Early rulers

Feizi Marquis of Qin Gongbo Qin Zhong Duke Zhuang

State of Qin

Duke Xiang Duke Wen Duke Xian Chuzi I Duke Wu Duke De Duke Xuan Duke Cheng Duke Mu Duke Kang Duke Gong Duke Huan Duke Jing Duke Ai Duke Hui I Duke Dao Duke Ligong Duke Zao Duke Huai Duke Ling Duke Jian Duke Hui II Chuzi II Duke Xian Duke Xiao King Huiwen King Wu King Zhaoxiang King Xiaowen King Zhuangxiang

Qin dynasty

Qin Shi Huang Qin Er Shi Ziying
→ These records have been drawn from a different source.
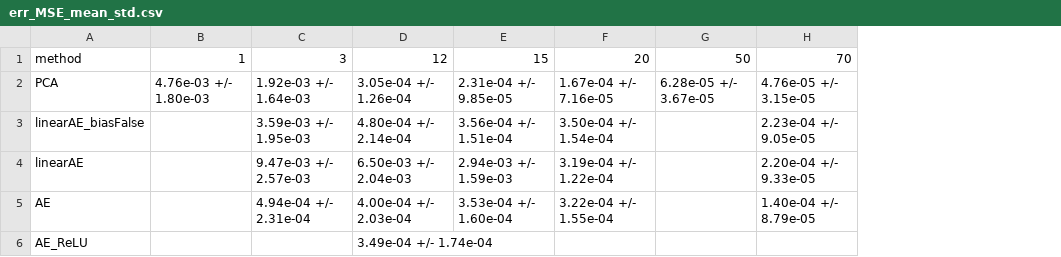
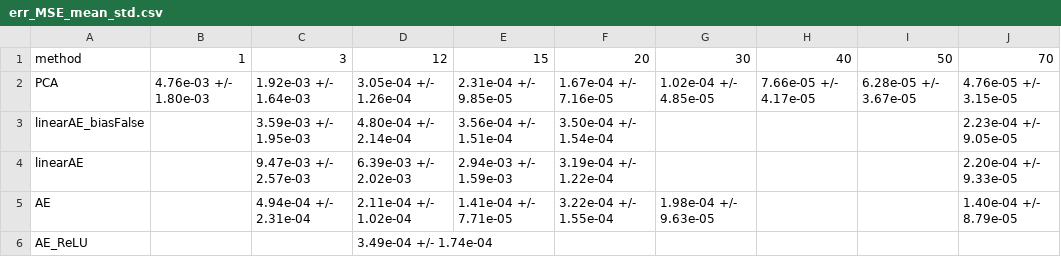
Before and after one commit to rcrupiISP/SyntheticCorrelationVAE, a CSV file: PROGETTO_TESI_DYLAN/results/data_00_20_w724_s10/comparison/err_MSE_mean_std.csv, drawn as a sheet; only a part is shown; the diff names each change by its address in the sheet, - before the commit and + after, or states it on an @@ line.

```diff
--- a/PROGETTO_TESI_DYLAN/results/data_00_20_w724_s10/comparison/err_MSE_mean_std.csv
+++ b/PROGETTO_TESI_DYLAN/results/data_00_20_w724_s10/comparison/err_MSE_mean_std.csv
+column G, rows 1-5: 30 | 1.02e-04 +/- 4.85e-05 |  |  | 1.98e-04 +/- 9.63e-05
+column H, rows 1-2: 40 | 7.66e-05 +/- 4.17e-05
-D4: 6.50e-03 +/- 2.04e-03
+D4: 6.39e-03 +/- 2.02e-03
-D5: 4.00e-04 +/- 2.03e-04
+D5: 2.11e-04 +/- 1.02e-04
-E5: 3.53e-04 +/- 1.60e-04
+E5: 1.41e-04 +/- 7.71e-05
```
Also changed, not shown: PROGETTO_TESI_DYLAN/results/data_00_20_w724_s10/comparison/err_Frobenius_mean_std.csv, PROGETTO_TESI_DYLAN/results/data_00_20_w724_s10/comparison/err_MAE_mean_std.csv, 30 other files.
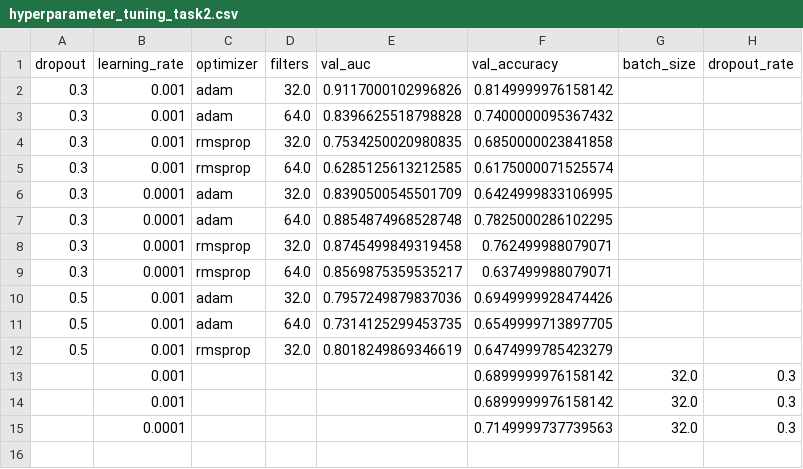
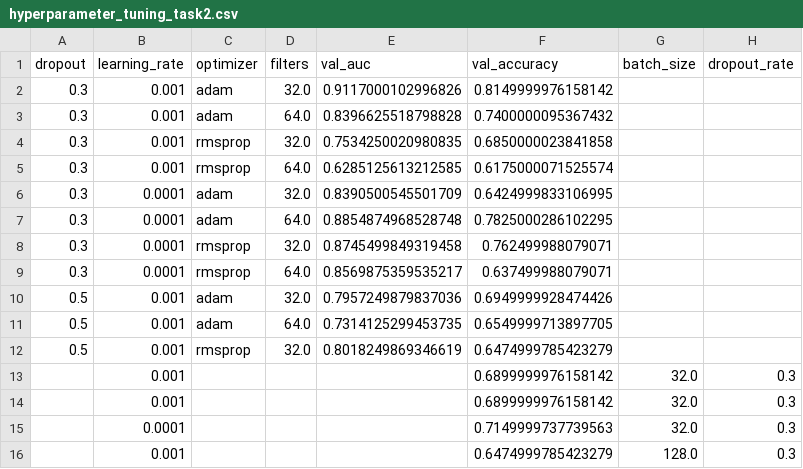
Before and after one commit to marcinjedrych/Project-AI, a CSV file: hyperparameter_tuning_task2.csv, drawn as a sheet; the diff names each change by its address in the sheet, - before the commit and + after, or states it on an @@ line.

```diff
--- a/hyperparameter_tuning_task2.csv
+++ b/hyperparameter_tuning_task2.csv
+row 16:  | 0.001 |  |  |  | 0.6474999785423279 | 128.0 | 0.3
```
Also changed, not shown: 23 other files.
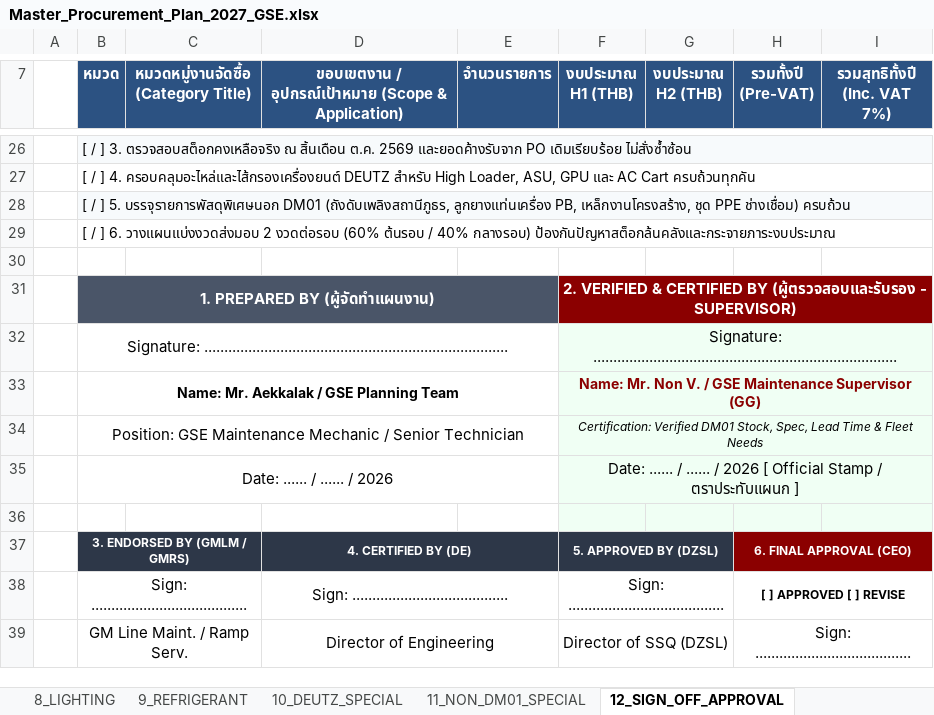
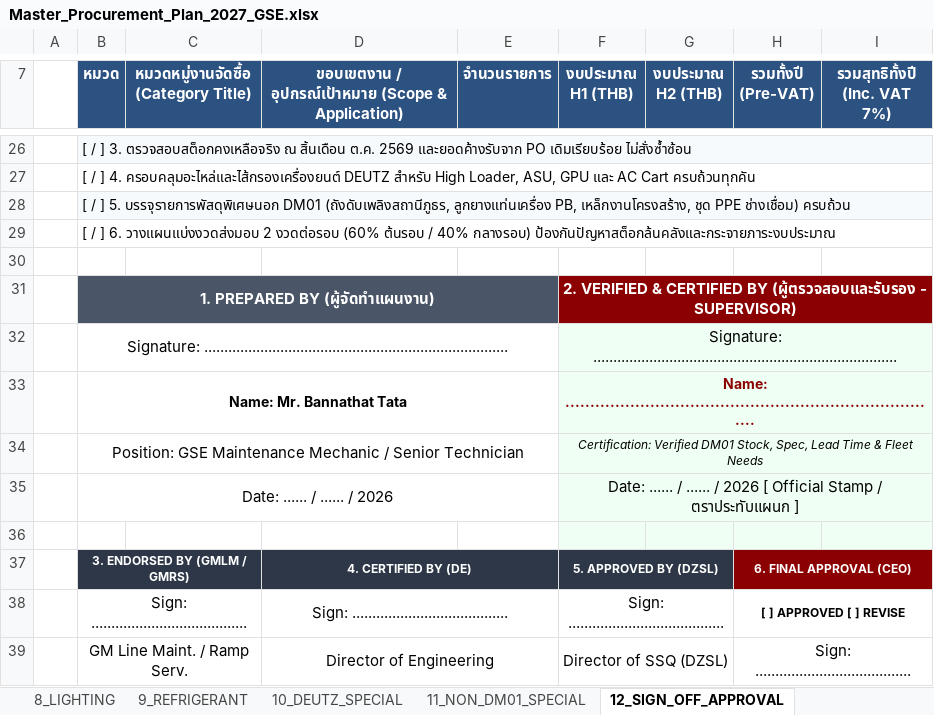
Before and after one commit to JackSleep10/RequestStockFor1Year, an Excel workbook: Master_Procurement_Plan_2027_GSE.xlsx, sheet 12_SIGN_OFF_APPROVAL, drawn as a sheet; only a part is shown, gaps mark what is left out; values as stored, in another font and other column widths than the file's, no borders; removed rows and columns are numbered as before the commit, all else as after; the diff names each change by its address in the sheet, - before the commit and + after, or states it on an @@ line.

```diff
--- a/Master_Procurement_Plan_2027_GSE.xlsx (sheet 12_SIGN_OFF_APPROVAL)
+++ b/Master_Procurement_Plan_2027_GSE.xlsx (sheet 12_SIGN_OFF_APPROVAL)
-row 33:  | Name: Mr. Aekkalak / GSE Planning Team |  |  |  | Name: Mr. Non V. / GSE Maintenance Supervisor (GG)
+row 33:  | Name: Mr. Bannathat Tata |  |  |  | Name: ............................................................................
```
Also changed, not shown: Order_Spec_List_2027_GSE.xlsx, Order_Spec_List_2027_H1_FirstHalf_A4.xlsx, 1 other file.
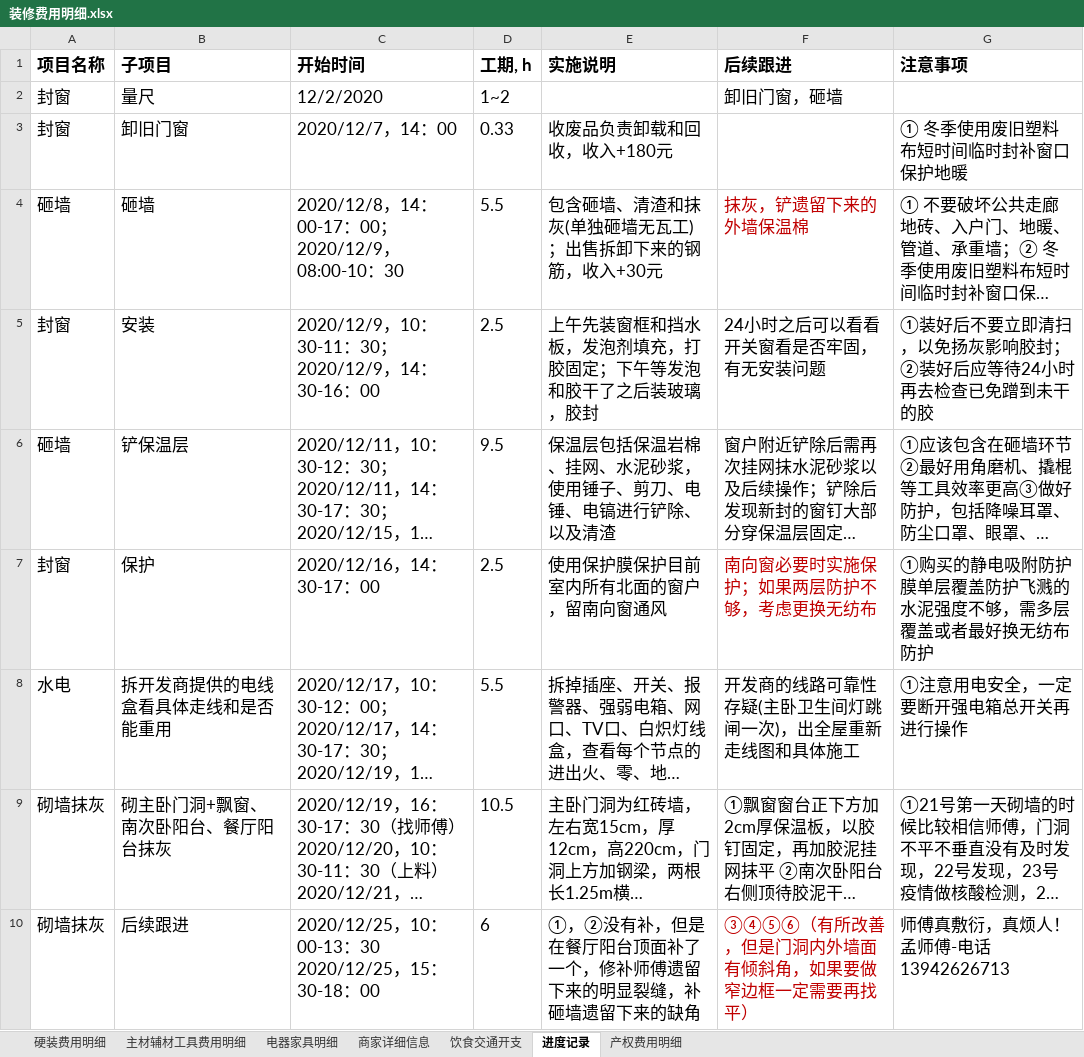
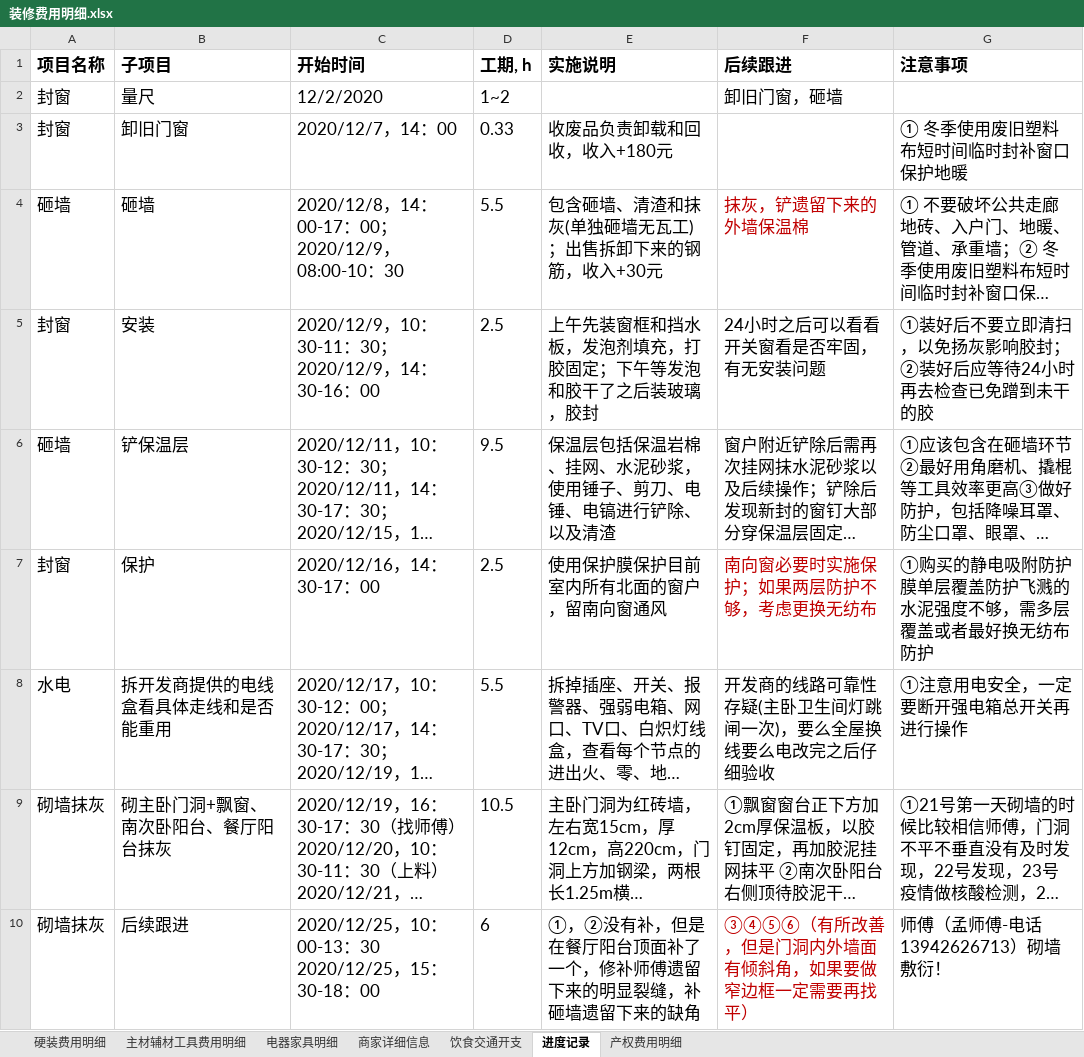
Before and after one commit to worm004/zx, an Excel workbook: 装修费用明细.xlsx, sheet 进度记录, drawn as a sheet; only a part is shown; long unchanged cells end in …; values as stored, in another font and other column widths than the file's, no borders; the diff covers the shown part only; the diff names each change by its address in the sheet, - before the commit and + after, or states it on an @@ line.

```diff
--- a/装修费用明细.xlsx (sheet 进度记录)
+++ b/装修费用明细.xlsx (sheet 进度记录)
-F8 (后续跟进): 开发商的线路可靠性存疑(主卧卫生间灯跳闸一次)，出全屋重新走线图和具体施工
+F8 (后续跟进): 开发商的线路可靠性存疑(主卧卫生间灯跳闸一次)，要么全屋换线要么电改完之后仔细验收
-G10 (注意事项): 师傅真敷衍，真烦人！孟师傅-电话13942626713
+G10 (注意事项): 师傅（孟师傅-电话13942626713）砌墙敷衍！
```
Also changed, not shown: 2 added rows elsewhere in this sheet, sheet 饮食交通开支, sheet 电器家具明细, sheet 商家详细信息, sheet 硬装费用明细, sheet 主材辅材工具费用明细, sheet 产权费用明细, formulas that keep their value.
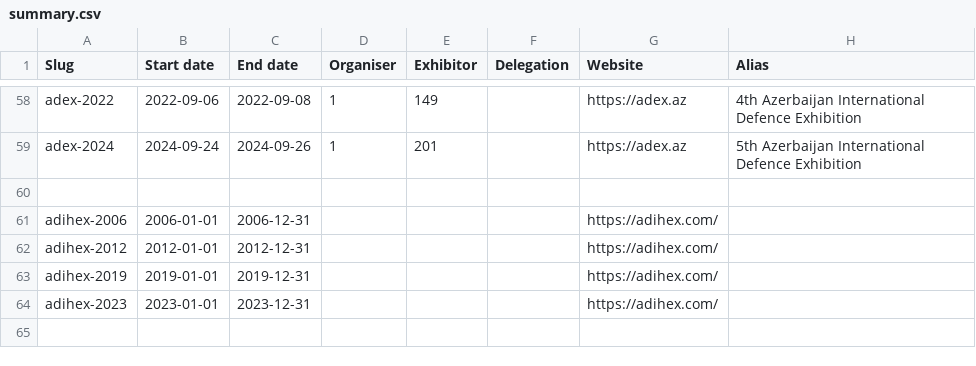
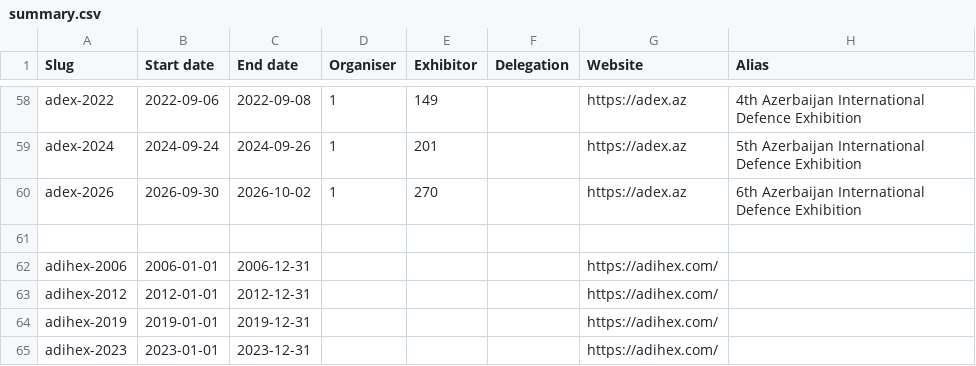
Before and after one commit to caatdata/arms-and-security-fair-exhibitors, a CSV file: summary.csv, drawn as a sheet; only a part is shown, gaps mark what is left out; the shorter side is filled out with more unchanged rows.

Commit message:
Add ADEX 2026 with exhibitor list.

```diff
--- a/summary.csv
+++ b/summary.csv
@@ -59,2 +59,3 @@ adex-2022,2022-09-06,2022-09-08,1,149,,https://adex.az,4th Azerbaijan Internatio
 adex-2024,2024-09-24,2024-09-26,1,201,,https://adex.az,5th Azerbaijan International Defence Exhibition
+adex-2026,2026-09-30,2026-10-02,1,270,,https://adex.az,6th Azerbaijan International Defence Exhibition
 ,,,,,,,
```
Also changed, not shown: 2 other files.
Xia → Shang → Zhou → Qin → Han → 3 Kingdoms → Jìn / 16 Kingdoms → S. Dynasties / N. Dynasties → Sui → Tang → 5 Dynasties & 10 Kingdoms → Liao / Song / W. Xia / Jīn → Yuan → Ming → Qing